Abhisit shuns Prayut supporters
Suthep's foundation fails to register a party
Democrat Party leader Abhisit Vejjajiva has shut the party's door on former MPs thinking of remaining with the party but who wish to support Prime Minister Prayut Chan-o-cha to return as an outsider premier after the next general election.
"Anyone contemplating supporting Gen Prayut [to return as outsider prime minister] need not come to the party. There are plenty of other [party] choices for them," Mr Abhisit said.
His remark was interpreted as a snub to the party's former politicians who took part in the People's Democratic Reform Committee (PDRC) mass protest against the Yingluck Shinawatra administration between late 2013 and early 2014 before the National Council for Peace and Order (NCPO)-engineered coup.
The PDRC, led by former Democrat secretary-general Suthep Thaugsuban, has since disbanded and has now morphed into the Muan Maha Prachachon Foundation chaired by Mr Suthep.
Mr Suthep has consistently backed Gen Prayut to return as prime minister post-election, saying he trusted NCPO chief's integrity and his ability to keep the country in order.
The foundation was reportedly looking to register its own political party. But after registration applications closed on March 31, there was no record of a political group seeking registration under the foundation's name, according to the Election Commission.
Earlier, Thani Thaugsuban, the former Democrat MP for Surat Thani who is Mr Suthep's younger brother, said he would leave the Democrat Party to apply for registration of the foundation's party.
No former MPs of the party, other than Mr Thani, have said they planned to defect.
Several PDRC leaders who are former Democrat MPs have declared they wanted to return to the party as existing parties have begun a process to review their membership database. The review is a compulsory step to maintaining the party status and conducting a primary vote where only legally-registered members can choose who their respective parties' MP candidates will be.
On Sunday, Mr Abhisit insisted the Democrat Party's principle has been to uphold democracy.
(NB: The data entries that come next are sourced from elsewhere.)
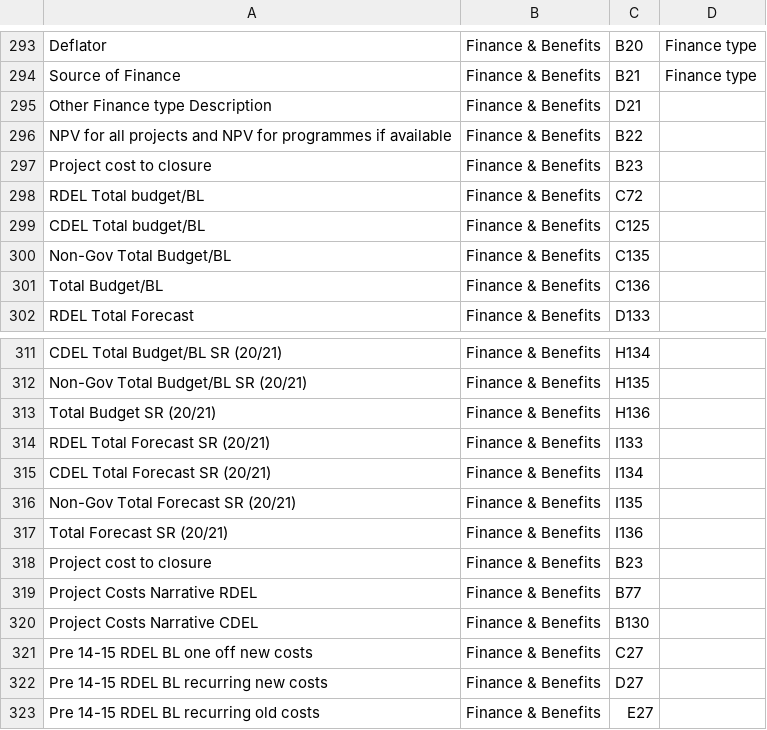
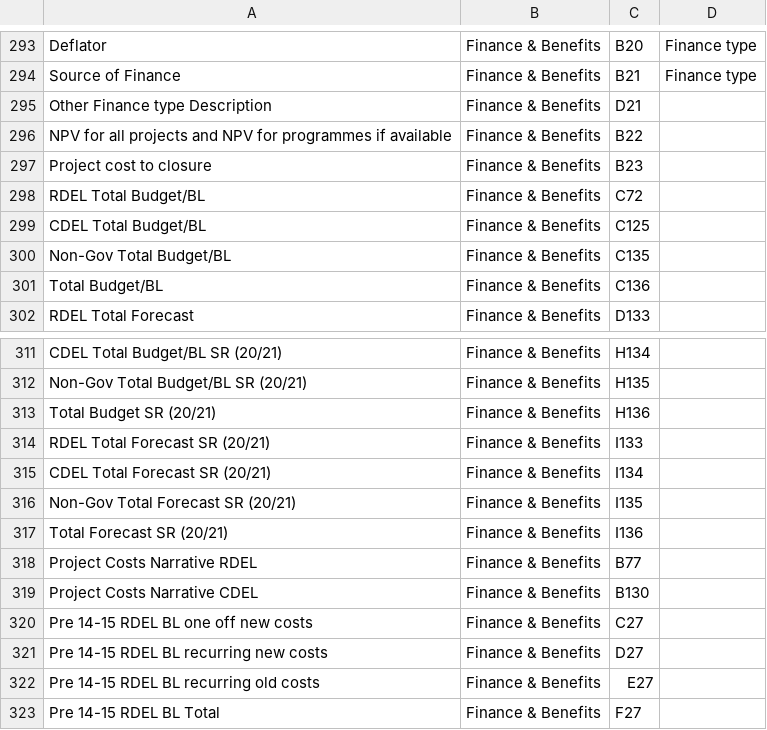
Before and after one commit to department-for-transport-public/bcompiler_datamap_files, a CSV file: datamap.csv, drawn as a sheet; only a part is shown, gaps mark what is left out; the shorter side is filled out with more unchanged rows.

Commit message:
small tidy of datamap

```diff
--- a/datamap.csv
+++ b/datamap.csv
@@ -297,4 +297,4 @@ NPV for all projects and NPV for programmes if available,Finance & Benefits,B22,
 Project cost to closure,Finance & Benefits,B23,
-RDEL Total budget/BL ,Finance & Benefits,C72,
-CDEL Total budget/BL,Finance & Benefits,C125,
+RDEL Total Budget/BL,Finance & Benefits,C72,
+CDEL Total Budget/BL,Finance & Benefits,C125,
 Non-Gov Total Budget/BL,Finance & Benefits,C135,
@@ -317,3 +317,2 @@ Non-Gov Total Forecast SR (20/21),Finance & Benefits,I135,
 Total Forecast SR (20/21),Finance & Benefits,I136,
-Project cost to closure,Finance & Benefits,B23,
 Project Costs Narrative RDEL,Finance & Benefits,B77,
```
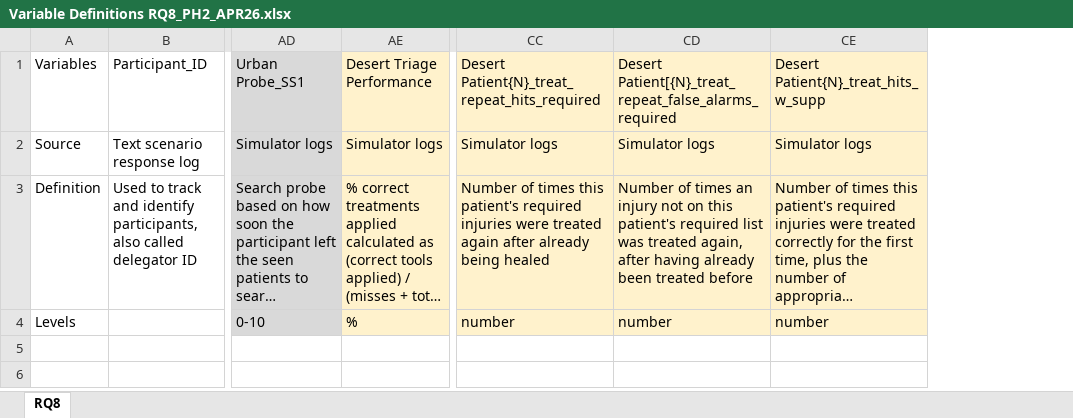
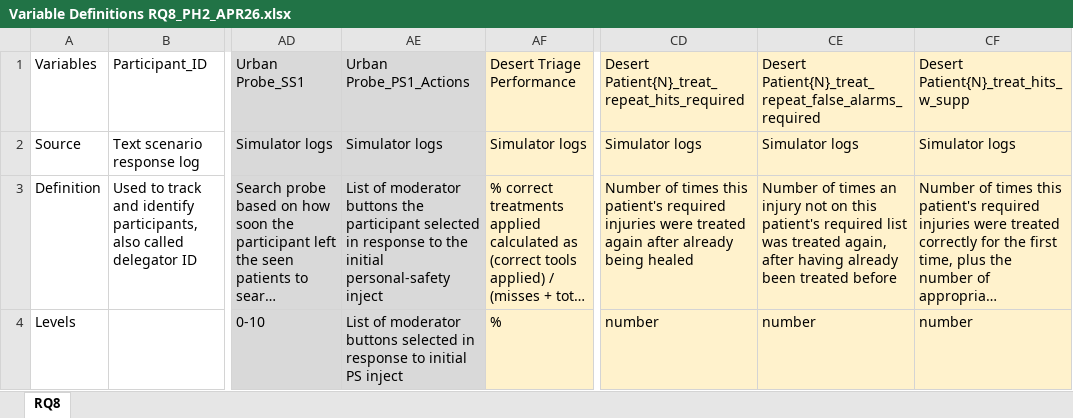
Before and after one commit to NextCenturyCorporation/itm-evaluation-dashboard, an Excel workbook: dashboard-ui/src/components/Research/variables/Variable Definitions RQ8_PH2_APR26.xlsx, sheet RQ8, drawn as a sheet; only a part is shown, gaps mark what is left out; long unchanged cells end in …; values as stored, in another font and other column widths than the file's, no borders; addresses are those after the commit; the diff names each change by its address in the sheet, - before the commit and + after, or states it on an @@ line.

```diff
--- a/dashboard-ui/src/components/Research/variables/Variable Definitions RQ8_PH2_APR26.xlsx (sheet RQ8)
+++ b/dashboard-ui/src/components/Research/variables/Variable Definitions RQ8_PH2_APR26.xlsx (sheet RQ8)
+column AE, rows 1-4: Urban Probe_PS1_Actions | Simulator logs | List of moderator buttons the participant selected in response to the initial personal-safety inject | List of moderator buttons selected in response to initial PS inject
-CE1: Desert Patient[{N}_treat_repeat_false_alarms_required
+CE1: Desert Patient{N}_treat_repeat_false_alarms_required
```
Also changed, not shown: dashboard-ui/src/components/Research/variables/Variable Definitions RQ8_PH2_FEB26.xlsx, dashboard-ui/src/components/Research/variables/Variable Definitions TCCC.xlsx, 3 other files.
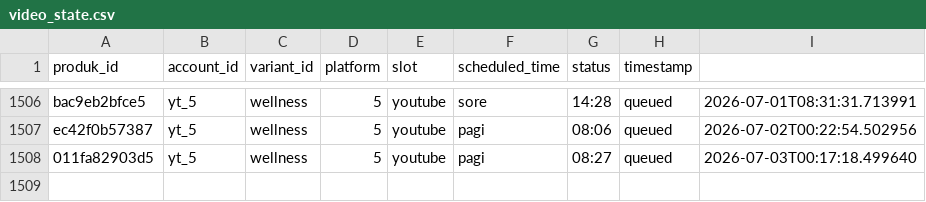
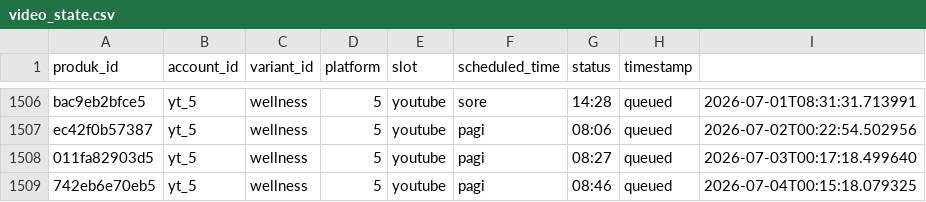
Before and after one commit to Woiiiiiiiii/naon-nya, a CSV file: engine/state/video_state.csv, drawn as a sheet; only a part is shown, gaps mark what is left out.

```diff
--- a/engine/state/video_state.csv
+++ b/engine/state/video_state.csv
@@ -1508 +1508,2 @@ ec42f0b57387,yt_5,wellness,5,youtube,pagi,08:06,queued,2026-07-02T00:22:54.50295
 011fa82903d5,yt_5,wellness,5,youtube,pagi,08:27,queued,2026-07-03T00:17:18.499640
+742eb6e70eb5,yt_5,wellness,5,youtube,pagi,08:46,queued,2026-07-04T00:15:18.079325
```
Also changed, not shown: engine/data/produk.csv, 13 other files.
If former MPs and members were steadfast in their support of the Democrats, they must back the leader of the party to be prime minister in the next poll.
However, he declined to say whether the Democrats would agree to be part of a coalition government with Gen Prayut as prime minister. "I can't speak for the party," Mr Abhisit said.
Gen Prayut may return either as outsider prime minister if he has enough votes from both MPs and senators, or as prime minister nominated by a political party represented in the House of Representatives.
Mr Abhisit, meanwhile, urged the Senate, who will represent professional and social groups, to respect the people who selected them. The next batch of senators, whose selection will precede the general election, will be divided into those either picked or endorsed by the NCPO.
They will join the MPs in voting for an outsider prime minister if the MPs could not agree on the choice of premier from among the candidates nominated by political parties.
Mr Abhisit also responded to the possibility of the NCPO extending its grip on power if there was political unrest before the election. He said it was important to honour one's promise, a reference to the roadmap to election. If a promise is reneged, that could be a pretext to political conflict.
Also Sunday, Akanat Prompan, the former core leader of the PDRC, reaffirmed he was still with the Democrats although he cannot reconfirm his party membership because he was ordained as a monk earlier. Anyone who enters the monkhood loses their membership.
Mr Akanat said he would need to reapply as a member after the NCPO lifts the political activities ban probably in June. "I'm sticking with the Democrats ... free of the condition that I will support Gen Prayut to be an [outsider] prime minister," he said.
Buddhipongse Punnakanta, another former PDRC core leader, also said he would stay with the Democrat Party. Meanwhile, political parties have begun in earnest to check their membership database, which starts today.
The parties have until the end of the month to review their files on existing members.
The Pheu Thai Party said it had opened its headquarters in Bangkok for members to reconfirm their status with the party, according to party secretary-general Phumtham Wechayachai.
A party source said Pheu Thai was organising a Songkran celebration on Wednesday when many of its core members are expected to turn up to validate their membership.
Meanwhile, the Bhumjaithai Party said it would not join a government with a party which causes political conflict.
Asked if the party would support Gen Prayut as an outsider premier, Anuthin Charvirakul, the party leader, said the answer depends on the political situation in the future.